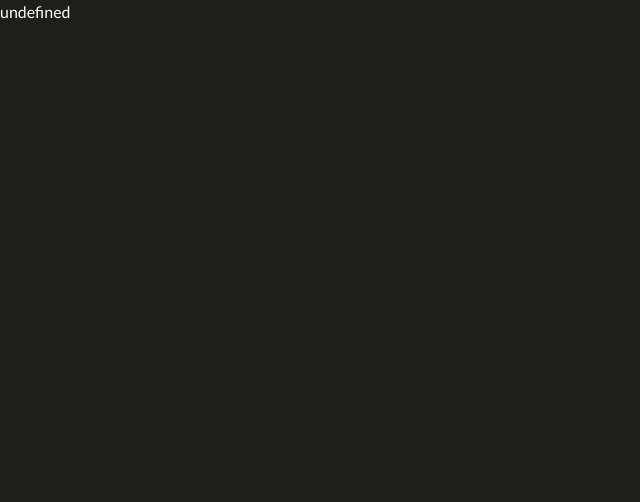
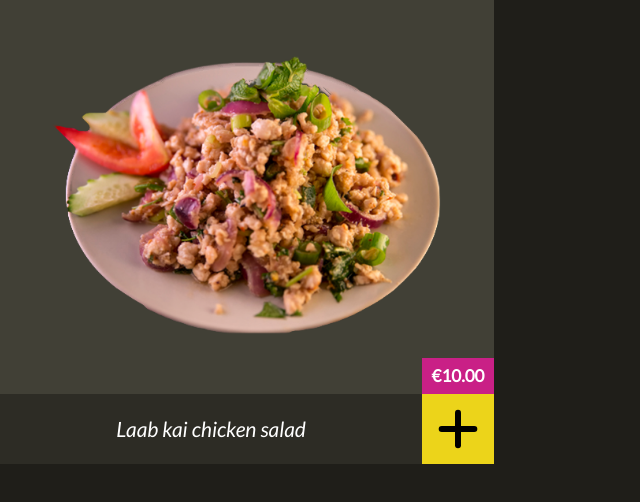
Before and after one commit to sokolik1983-hub/jsbasic-20200727_aleksey-sokolov, a website: page 6-module/2-task/index.html in a window 1280 px wide. Shown: the whole page, without its empty margins (0-640 px from the left). Drawn offline with Linux system fonts and the light colour scheme.

Commit message:
module6__task2

```diff
--- a/6-module/2-task/index.css
+++ b/6-module/2-task/index.css
@@ -1,3 +1,8 @@
+.my-card {
+  width: 100px;
+  height: 100px;
+  background-color: red;
+}
 .card {
   height: var(--card-height);
   display: flex;
--- a/6-module/2-task/index.js
+++ b/6-module/2-task/index.js
@@ -2,5 +2,37 @@ import createElement from '../../assets/lib/create-element.js';
 
 export default class ProductCard {
   constructor(product) {
-  }
+    this.render(product);
+
+  };
+render(product) {
+  let card = product;
+  this.image = card.image;
+  this.price = card.price;
+  this.name = card.name;
+  this.id = card.id;
+
+  let elem = document.createElement('div');
+  elem.innerHTML = `<div class="card__top">
+  <img src="/assets/images/products/${this.image}" class="card__image" alt="product">
+  <span class="card__price">€${this.price.toFixed(2)}</span>
+</div>
+<div class="card__body">
+  <div class="card__title">${this.name}</div>
+  <button type="button" class="card__button">
+      <img src="/assets/images/icons/plus-icon.svg" alt="icon">
+  </button>
+</div>`;
+  this.elem = elem;
+  let btn = this.elem.querySelector('.card__button');
+
+  btn.addEventListener('click', function(event) {
+  let event1 = new CustomEvent("product-add", { // имя события должно быть именно "product-add"
+  detail: card.id, // Уникальный идентификатора товара из объекта товара
+  bubbles: true // это событие всплывает - это понадобится в дальнейшем
+});
+elem.dispatchEvent(event1);
+
+  });
 }
+}
```
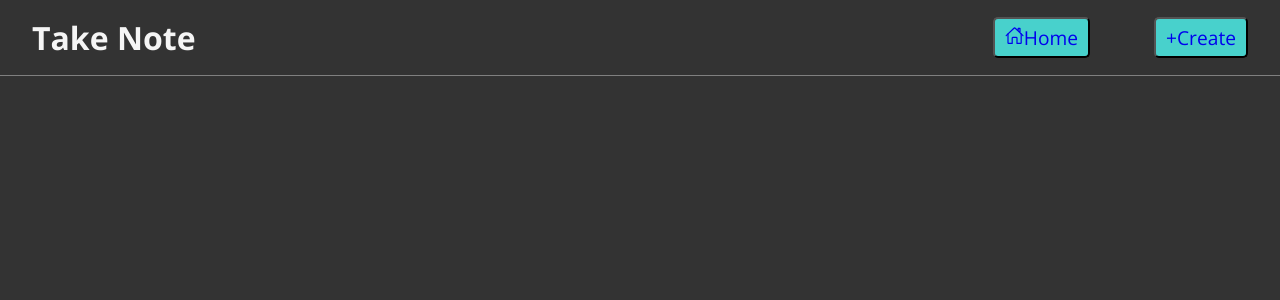
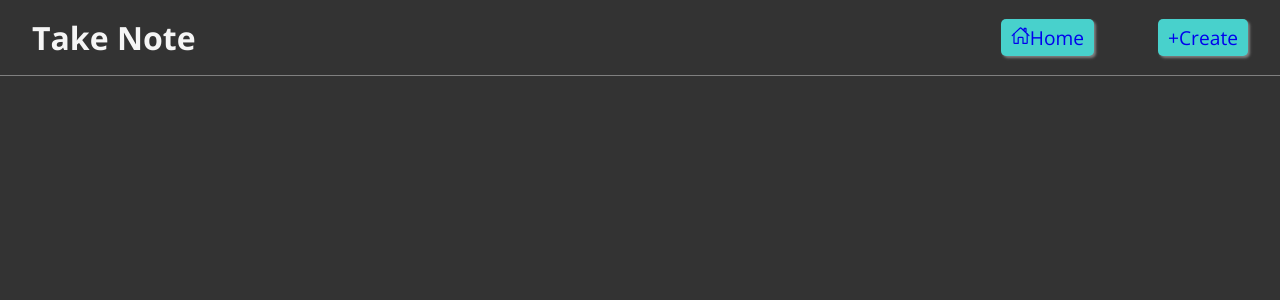
Before and after one commit to thodorisKall/TakeNotes, a React (Create React App) app in the folder client/: page / in a window 1280 px wide. Shown: the top 300 px of the page. Built offline with nearby package versions, Linux system fonts and the light colour scheme.

Commit message:
style: add shadow to every button in Nav component

```diff
--- a/client/src/style.css
+++ b/client/src/style.css
@@ -111,6 +111,8 @@ nav .nav_buttons button {
   padding: 5px 10px;
   border-radius: 5px;
   background-color: #48d1cc;
+  border: none;
+  box-shadow: #808080 1.95px 1.95px 2.6px;
 }
 nav .nav_buttons a:hover {
   color: #f5f5f5;
--- a/client/src/style.scss
+++ b/client/src/style.scss
@@ -128,6 +128,8 @@ nav {
       padding: 5px 10px;
       border-radius: 5px;
       background-color: $blue;
+      border: none;
+      box-shadow: $grey 1.95px 1.95px 2.6px;
     }
 
     a:hover {
```
Also changed, not shown: 1 other file (tests, documents, lock files or other folders).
•••
» **PROBLEM TO SOLVE**
Reproduce every record above exactly as given, excluding pictures from the result.

» **TASK RESPONSE**
Before and after one commit to sokolik1983-hub/jsbasic-20200727_aleksey-sokolov, a website: page 6-module/2-task/index.html in a window 1280 px wide. Shown: the whole page, without its empty margins (0-640 px from the left). Drawn offline with Linux system fonts and the light colour scheme.

Commit message:
module6__task2

```diff
--- a/6-module/2-task/index.css
+++ b/6-module/2-task/index.css
@@ -1,3 +1,8 @@
+.my-card {
+  width: 100px;
+  height: 100px;
+  background-color: red;
+}
 .card {
   height: var(--card-height);
   display: flex;
--- a/6-module/2-task/index.js
+++ b/6-module/2-task/index.js
@@ -2,5 +2,37 @@ import createElement from '../../assets/lib/create-element.js';
 
 export default class ProductCard {
   constructor(product) {
-  }
+    this.render(product);
+
+  };
+render(product) {
+  let card = product;
+  this.image = card.image;
+  this.price = card.price;
+  this.name = card.name;
+  this.id = card.id;
+
+  let elem = document.createElement('div');
+  elem.innerHTML = `<div class="card__top">
+  <img src="/assets/images/products/${this.image}" class="card__image" alt="product">
+  <span class="card__price">€${this.price.toFixed(2)}</span>
+</div>
+<div class="card__body">
+  <div class="card__title">${this.name}</div>
+  <button type="button" class="card__button">
+      <img src="/assets/images/icons/plus-icon.svg" alt="icon">
+  </button>
+</div>`;
+  this.elem = elem;
+  let btn = this.elem.querySelector('.card__button');
+
+  btn.addEventListener('click', function(event) {
+  let event1 = new CustomEvent("product-add", { // имя события должно быть именно "product-add"
+  detail: card.id, // Уникальный идентификатора товара из объекта товара
+  bubbles: true // это событие всплывает - это понадобится в дальнейшем
+});
+elem.dispatchEvent(event1);
+
+  });
 }
+}
```
Before and after one commit to thodorisKall/TakeNotes, a React (Create React App) app in the folder client/: page / in a window 1280 px wide. Shown: the top 300 px of the page. Built offline with nearby package versions, Linux system fonts and the light colour scheme.

Commit message:
style: add shadow to every button in Nav component

```diff
--- a/client/src/style.css
+++ b/client/src/style.css
@@ -111,6 +111,8 @@ nav .nav_buttons button {
   padding: 5px 10px;
   border-radius: 5px;
   background-color: #48d1cc;
+  border: none;
+  box-shadow: #808080 1.95px 1.95px 2.6px;
 }
 nav .nav_buttons a:hover {
   color: #f5f5f5;
--- a/client/src/style.scss
+++ b/client/src/style.scss
@@ -128,6 +128,8 @@ nav {
       padding: 5px 10px;
       border-radius: 5px;
       background-color: $blue;
+      border: none;
+      box-shadow: $grey 1.95px 1.95px 2.6px;
     }
 
     a:hover {
```
Also changed, not shown: 1 other file (tests, documents, lock files or other folders).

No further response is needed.